Two possible ways I would do this:
For each vertex in the mesh, determine if it lies between the two planes (in model space). If so, include it in the final mesh. This would be fine, if we didn't care what the edge of the mesh looked like.
The trickier part will be triangles of the original mesh that cross a plane boundary. I would do this part by checking each EDGE (any line segment between two vertices) of each triangle:
if all triangle verticies lies between the two planes, keep the verticies, AND the triangle.
but if one vertex lies between the planes, and the other does not, we need to compute WHERE the plane intersects the edge.
Once you have the intersection (see link below) you can create a new vertex at that point. Don't forget you will need to recreate the edge triangles: any triangles the planes intersect, with two vertices inside, will need to become TWO triangles (since a truncated triangle is a quad.) Also note that any triangle that intersects the plane will have TWO edges that intersect the plane (except in rare cases- where a triangle edge lies on the plane exactly).

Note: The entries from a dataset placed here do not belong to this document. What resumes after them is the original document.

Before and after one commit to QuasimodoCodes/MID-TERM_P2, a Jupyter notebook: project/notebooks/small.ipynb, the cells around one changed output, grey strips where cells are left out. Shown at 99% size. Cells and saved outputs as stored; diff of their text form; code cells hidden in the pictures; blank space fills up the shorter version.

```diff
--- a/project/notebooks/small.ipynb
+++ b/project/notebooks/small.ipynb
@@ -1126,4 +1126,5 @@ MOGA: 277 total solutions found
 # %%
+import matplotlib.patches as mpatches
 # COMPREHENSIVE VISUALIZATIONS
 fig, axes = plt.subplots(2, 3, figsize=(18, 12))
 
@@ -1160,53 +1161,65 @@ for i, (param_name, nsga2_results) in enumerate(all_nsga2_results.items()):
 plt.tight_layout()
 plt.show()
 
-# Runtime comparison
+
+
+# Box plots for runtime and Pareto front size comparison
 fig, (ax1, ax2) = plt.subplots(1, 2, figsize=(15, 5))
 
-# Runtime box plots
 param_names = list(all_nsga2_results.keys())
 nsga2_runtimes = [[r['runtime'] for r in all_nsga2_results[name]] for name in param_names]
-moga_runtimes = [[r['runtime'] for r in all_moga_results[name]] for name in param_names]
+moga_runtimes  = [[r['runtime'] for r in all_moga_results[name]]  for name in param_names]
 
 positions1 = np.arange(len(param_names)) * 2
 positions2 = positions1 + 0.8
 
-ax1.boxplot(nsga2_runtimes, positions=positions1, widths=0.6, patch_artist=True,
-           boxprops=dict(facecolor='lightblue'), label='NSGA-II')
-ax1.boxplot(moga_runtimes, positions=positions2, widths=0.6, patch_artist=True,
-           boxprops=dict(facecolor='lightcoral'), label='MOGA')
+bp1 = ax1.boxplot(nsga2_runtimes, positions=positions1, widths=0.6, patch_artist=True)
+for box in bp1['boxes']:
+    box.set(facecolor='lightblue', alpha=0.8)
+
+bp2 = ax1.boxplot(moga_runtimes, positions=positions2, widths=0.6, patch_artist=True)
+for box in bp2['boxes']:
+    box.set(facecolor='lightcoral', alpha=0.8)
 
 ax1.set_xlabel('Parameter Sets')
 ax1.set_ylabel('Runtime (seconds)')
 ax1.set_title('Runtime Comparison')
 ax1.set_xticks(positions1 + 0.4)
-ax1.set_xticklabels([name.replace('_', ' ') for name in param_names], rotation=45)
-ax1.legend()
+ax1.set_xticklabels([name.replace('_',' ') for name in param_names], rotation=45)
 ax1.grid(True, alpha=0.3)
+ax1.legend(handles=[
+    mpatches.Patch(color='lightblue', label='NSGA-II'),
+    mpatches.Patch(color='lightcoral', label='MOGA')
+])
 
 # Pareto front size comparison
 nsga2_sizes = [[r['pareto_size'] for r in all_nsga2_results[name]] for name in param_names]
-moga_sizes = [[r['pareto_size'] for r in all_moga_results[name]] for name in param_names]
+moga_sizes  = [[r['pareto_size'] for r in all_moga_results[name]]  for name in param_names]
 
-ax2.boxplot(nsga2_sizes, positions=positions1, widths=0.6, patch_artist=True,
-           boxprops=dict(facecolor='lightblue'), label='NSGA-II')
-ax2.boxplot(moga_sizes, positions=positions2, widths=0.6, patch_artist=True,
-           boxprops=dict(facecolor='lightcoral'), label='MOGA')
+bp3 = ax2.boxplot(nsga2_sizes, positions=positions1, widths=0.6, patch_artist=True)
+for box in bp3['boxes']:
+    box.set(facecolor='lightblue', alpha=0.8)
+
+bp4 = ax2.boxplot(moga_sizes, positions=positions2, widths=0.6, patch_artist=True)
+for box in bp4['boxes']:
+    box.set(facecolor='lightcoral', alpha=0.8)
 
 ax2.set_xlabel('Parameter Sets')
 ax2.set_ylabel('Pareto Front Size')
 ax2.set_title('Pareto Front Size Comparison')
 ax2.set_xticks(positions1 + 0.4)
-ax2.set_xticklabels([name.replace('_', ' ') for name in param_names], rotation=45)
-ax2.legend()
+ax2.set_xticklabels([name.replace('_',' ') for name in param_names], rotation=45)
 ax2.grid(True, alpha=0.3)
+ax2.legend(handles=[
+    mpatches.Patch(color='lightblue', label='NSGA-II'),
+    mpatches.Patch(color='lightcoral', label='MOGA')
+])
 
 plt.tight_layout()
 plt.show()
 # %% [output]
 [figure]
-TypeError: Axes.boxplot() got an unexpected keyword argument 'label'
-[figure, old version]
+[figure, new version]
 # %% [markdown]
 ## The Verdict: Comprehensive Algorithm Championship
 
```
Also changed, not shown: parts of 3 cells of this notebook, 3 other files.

So lets say you have triangle ABC, and the plane intersects AB and AC at D and E respectively.
If A is between the planes: our new triangle will be ADE (B and C are replaced with the two new intersection)

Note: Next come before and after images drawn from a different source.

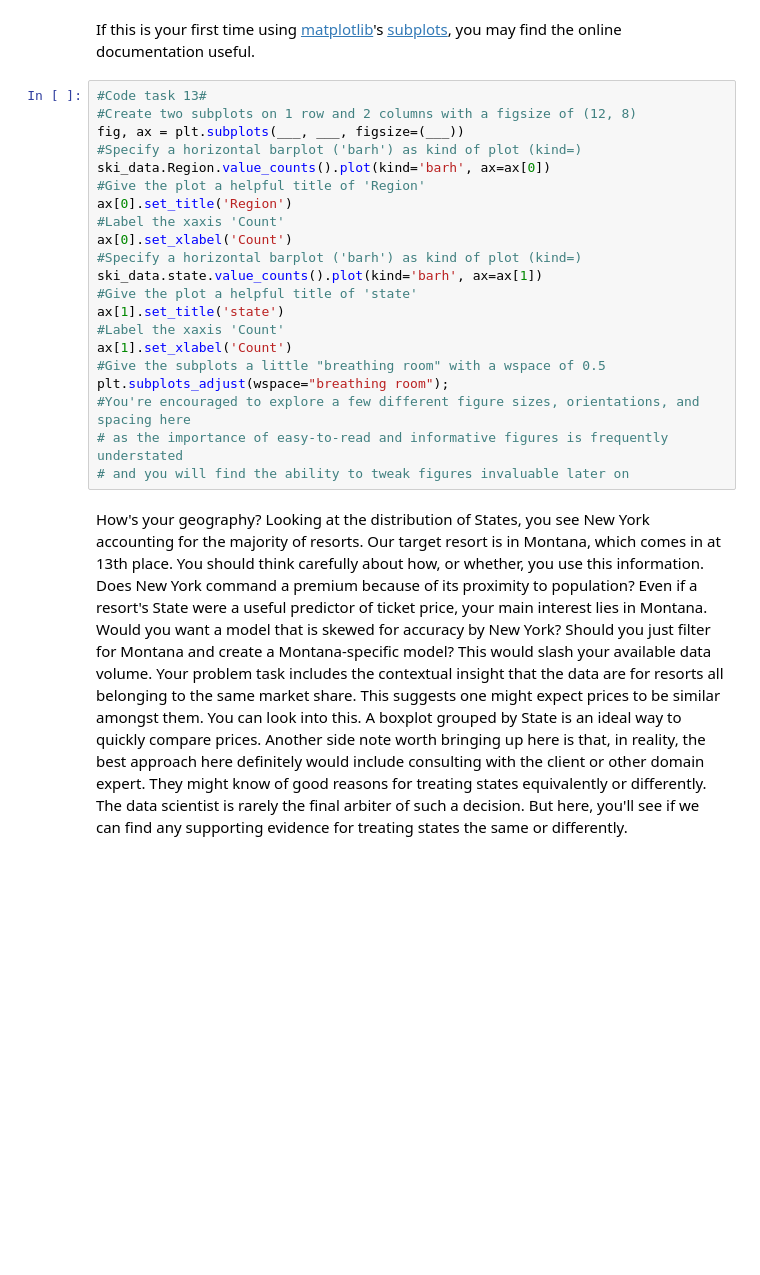
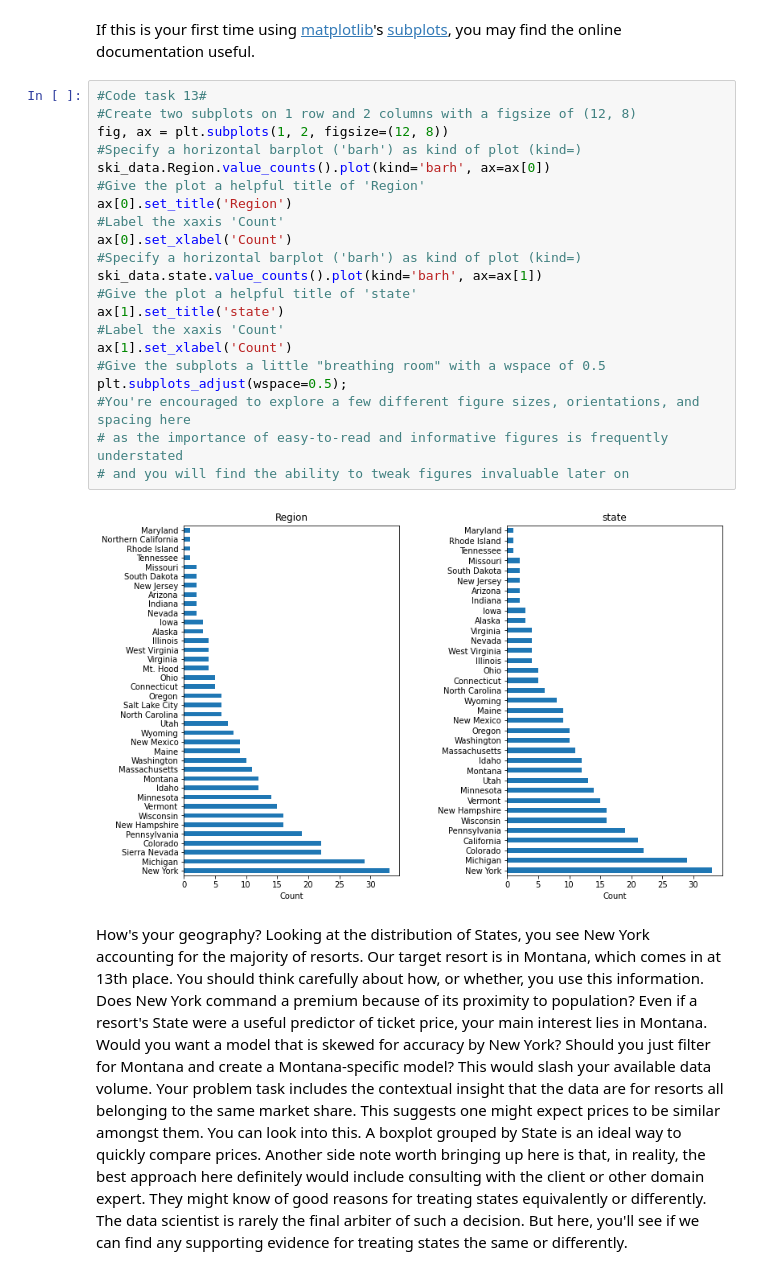
Before and after one commit to ivanjwebb/DataScienceGuidedCapstone, a Jupyter notebook: Notebooks/datawraggling.ipynb, the cells around one changed output. Cells and saved outputs as stored; diff of their text form; blank space fills up the shorter version.

```diff
--- a/Notebooks/datawraggling.ipynb
+++ b/Notebooks/datawraggling.ipynb
@@ -297,24 +374,26 @@ If this is your first time using [matplotlib](https://matplotlib.org/3.2.2/index
 # %%
 #Code task 13#
 #Create two subplots on 1 row and 2 columns with a figsize of (12, 8)
-fig, ax = plt.subplots(___, ___, figsize=(___))
+fig, ax = plt.subplots(1, 2, figsize=(12, 8))
 #Specify a horizontal barplot ('barh') as kind of plot (kind=)
 ski_data.Region.value_counts().plot(kind='barh', ax=ax[0])
 #Give the plot a helpful title of 'Region'
 ax[0].set_title('Region')
 #Label the xaxis 'Count'
 ax[0].set_xlabel('Count')
 #Specify a horizontal barplot ('barh') as kind of plot (kind=)
 ski_data.state.value_counts().plot(kind='barh', ax=ax[1])
 #Give the plot a helpful title of 'state'
 ax[1].set_title('state')
 #Label the xaxis 'Count'
 ax[1].set_xlabel('Count')
 #Give the subplots a little "breathing room" with a wspace of 0.5
-plt.subplots_adjust(wspace="breathing room");
+plt.subplots_adjust(wspace=0.5);
 #You're encouraged to explore a few different figure sizes, orientations, and spacing here
 # as the importance of easy-to-read and informative figures is frequently understated
 # and you will find the ability to tweak figures invaluable later on
+# %% [output]
+[figure, added]
 # %% [markdown]
 How's your geography? Looking at the distribution of States, you see New York accounting for the majority of resorts. Our target resort is in Montana, which comes in at 13th place. You should think carefully about how, or whether, you use this information. Does New York command a premium because of its proximity to population? Even if a resort's State were a useful predictor of ticket price, your main interest lies in Montana. Would you want a model that is skewed for accuracy by New York? Should you just filter for Montana and create a Montana-specific model? This would slash your available data volume. Your problem task includes the contextual insight that the data are for resorts all belonging to the same market share. This suggests one might expect prices to be similar amongst them. You can look into this. A boxplot grouped by State is an ideal way to quickly compare prices. Another side note worth bringing up here is that, in reality, the best approach here definitely would include consulting with the client or other domain expert. They might know of good reasons for treating states equivalently or differently. The data scientist is rarely the final arbiter of such a decision. But here, you'll see if we can find any supporting evidence for treating states the same or differently.
 # %% [markdown]
```
Also changed, not shown: parts of 47 cells of this notebook, 2 other files.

If B and C lie between the planes: our two new triangles will be DBC and EBC ( A is replaced with the two new intersections
Edit: Closing the remaining two open sides can be complex or simple depending on if your shapes are concave or not. If not concave, using one vertex as a base, create a triangle to every other vertex(peacock-style). (here I'm referring to vertices your created in the previous part, that lie exactly on a plane.)
This is one of my favorite wiki posts, I think it will have all the line/plane and other math functions you need to do the above.
http://wiki.unity3d.com/index.php/3d_Math_functionsMon, 30 Mar 2015 17:37:17 GMTGlurthComment by AlwaysSunny
http://answers.unity.com/comments/936279/view.html
I'm not familiar enough with shader lore to guarantee that this cannot be done on the GPU, but I've never seen the effect before AFAIK.
Unless I'm badly mistaken, any solution is going to be non-trivial, involving a per-frame (if rot/scale/z-pos change), per-mesh boolean operation.Mon, 30 Mar 2015 16:24:36 GMTAlwaysSunnyComment by Adizx
http://answers.unity.com/comments/935852/view.html
I've also thought about using that vertices on the edges we have after clipping (maybe z-coordinate comparison and adding to array?) and bulding face from them - but I can't imagine how they should be connected, because shapes may be very complex (and thus order of them).
Hope any veteran would clarify this a bit more ;)Mon, 30 Mar 2015 07:16:12 GMTAdizxComment by AlwaysSunny
http://answers.unity.com/comments/935776/view.html
Nothing I'm aware of, shy of coding your own boolean operations. Wouldn't envy that task. This is an interesting question though.Mon, 30 Mar 2015 03:23:53 GMTAlwaysSunny